I’ve always been an arts and crafts kind of girl. We all know that I used to decoupage my notebooks in middle school. I painted a nighttime scene on my bedroom shade just like Punky Brewster. And like all kids in the early 90s, I was a lanyard-making machine. So it’s no surprise that I became  obsessed with macramé after my mother-in-law gave me a few of her old books on the craft. It’s super fun and therapeutic. Here’s an easy DIY how-to for a two-tier plant hanger. It’s easier than it looks - trust me!

What You’ll Need

  1. Cut eight cords, each 18 ft long.
  2. Loop the eight lengths through your key hole, so you are doubling the thickness and halving the length.
  3. Next, make a gathering wrap with a 20 inch cord. To do this, fold your cord so that one end is slightly longer than the other end (see above.) Place this folded cord on top of the bundled cords. Pull end A (the long end) to the right side of the bundle. 
  4. Begin wrapping end A around end C and your bundle 10 times then thread end A through loop B. Gently pull end C until end A and loop B disappear. Trim your C cord, cutting close to the wrap, and take a lighter to melt the frayed ends for a more finished look. 
  5. Divide your cords into groups of four. Take one grouping and move five inches from the bottom of your wrap. Following the graphic above, repeat steps 1-4 four times to make a square-knot chain. Once done, move on to the remaining three groupings, remembering that each chain should start five inches from the wrap. 
  6. Move down another five inches and make four more square-knot chains, again repeating steps 1-4 four times. 
  7. Next, pair two cords of one grouping with two cords from the grouping to the right and create one square knot (steps 1-4.) Follow this step three more times with your other pairings. 
  8. Move down five more inches and pull all cords together. Take another 20 inch cord to form a simple gathering wrap like you did at the start of the project. 
  9. Repeat steps 5-8 listed above.
  10. Take your lighter and melt the ends of your cords for a clean, finished look. 

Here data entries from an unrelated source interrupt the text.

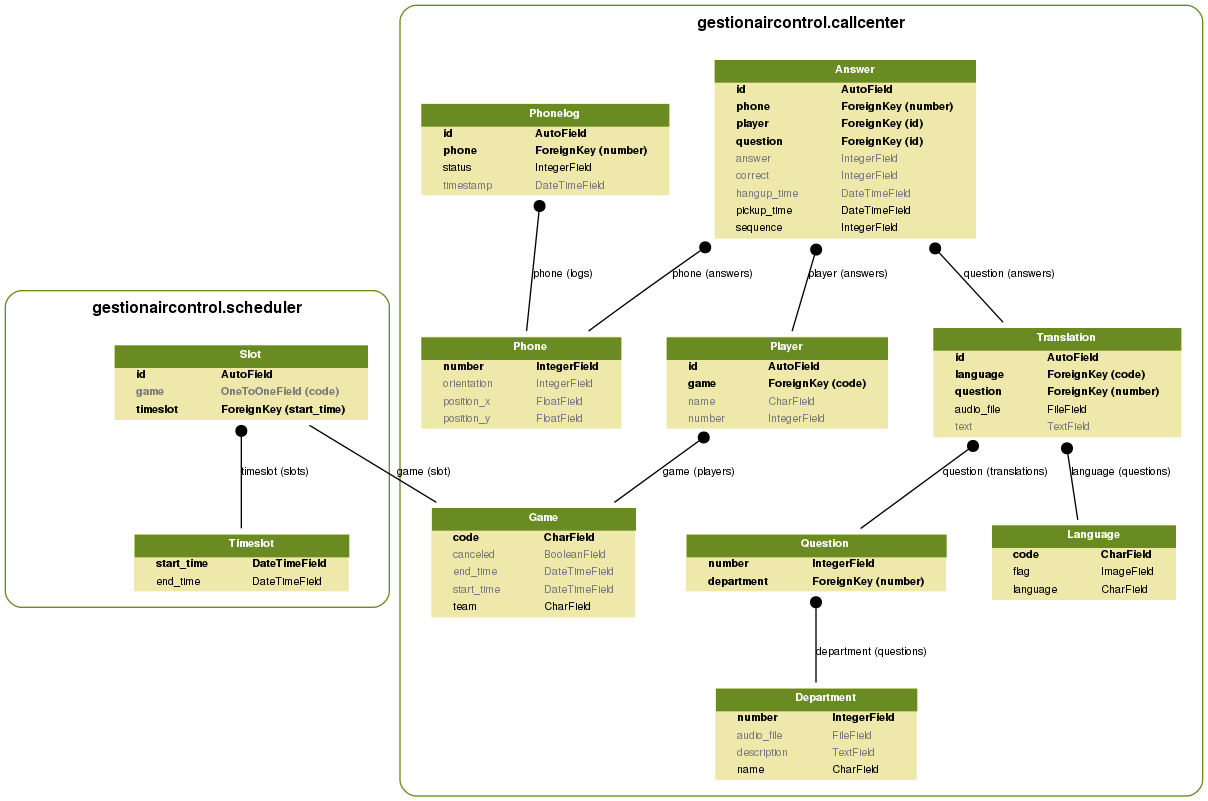
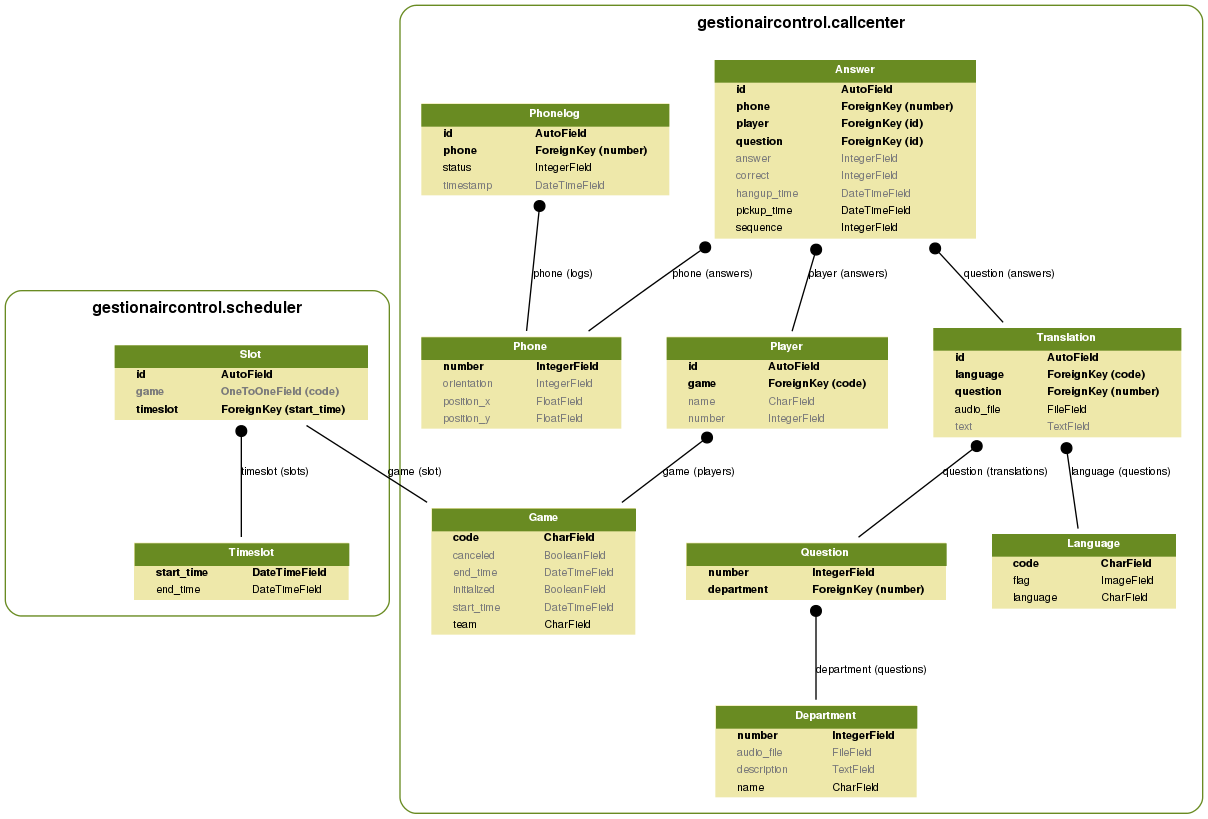
Added attribute initialized on the Game

diff --git a/gestionaircontrol/callcenter/models.py b/gestionaircontrol/callcenter/models.py
@@ -44,6 +44,8 @@ class Game(models.Model):
                                     help_text=_("The end time of the game"))
     canceled = models.BooleanField(verbose_name=_("canceled"), default=False, blank=True,
                                    help_text=_("A game is canceled in the case of a no-show (time slot + grace period"))
+    initialized = models.BooleanField(verbose_name=_("initialized"), default=False, blank=True,
+                                      help_text=_("A game is initialized when the team is ready to play"))
 
 
 class Player(models.Model):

To see how I incorporated this 70s craft at my wedding, click here.